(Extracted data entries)
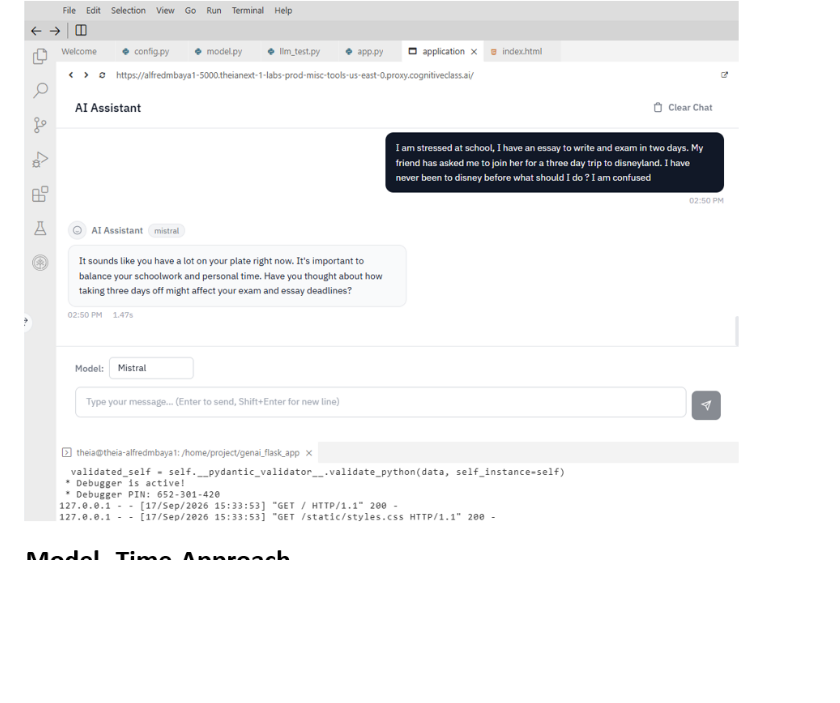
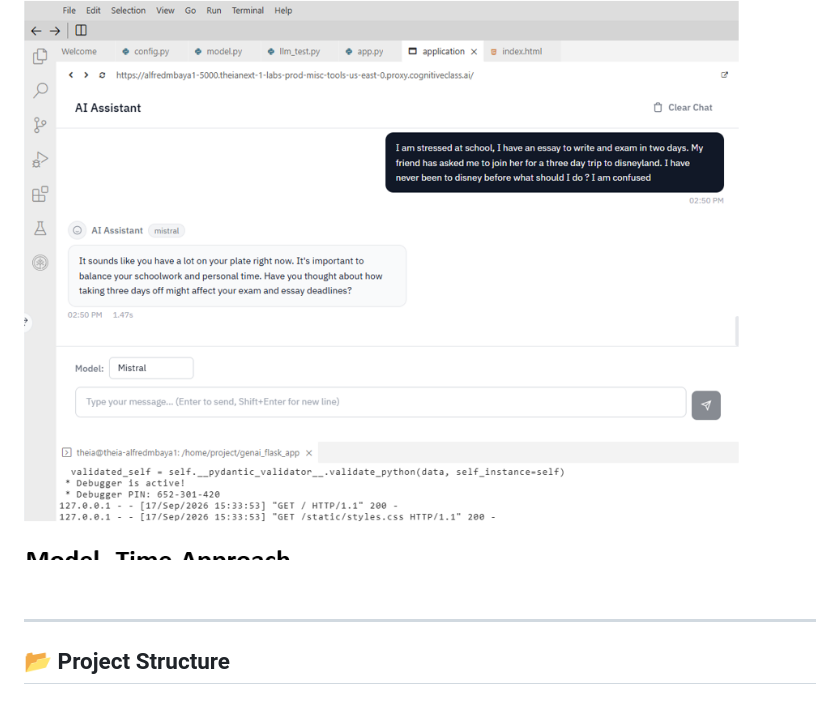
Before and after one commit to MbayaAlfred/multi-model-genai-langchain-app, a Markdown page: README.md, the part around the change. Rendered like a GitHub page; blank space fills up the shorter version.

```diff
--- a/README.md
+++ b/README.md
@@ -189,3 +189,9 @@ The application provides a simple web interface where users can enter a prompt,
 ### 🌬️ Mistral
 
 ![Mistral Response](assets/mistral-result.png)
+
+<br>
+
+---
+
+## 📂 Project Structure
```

### WHAT TO DO
Word for word, restate all of the records. Exclude the pictures.

### SOLUTION TO THIS TASK
Before and after one commit to MbayaAlfred/multi-model-genai-langchain-app, a Markdown page: README.md, the part around the change. Rendered like a GitHub page; blank space fills up the shorter version.

```diff
--- a/README.md
+++ b/README.md
@@ -189,3 +189,9 @@ The application provides a simple web interface where users can enter a prompt,
 ### 🌬️ Mistral
 
 ![Mistral Response](assets/mistral-result.png)
+
+<br>
+
+---
+
+## 📂 Project Structure
```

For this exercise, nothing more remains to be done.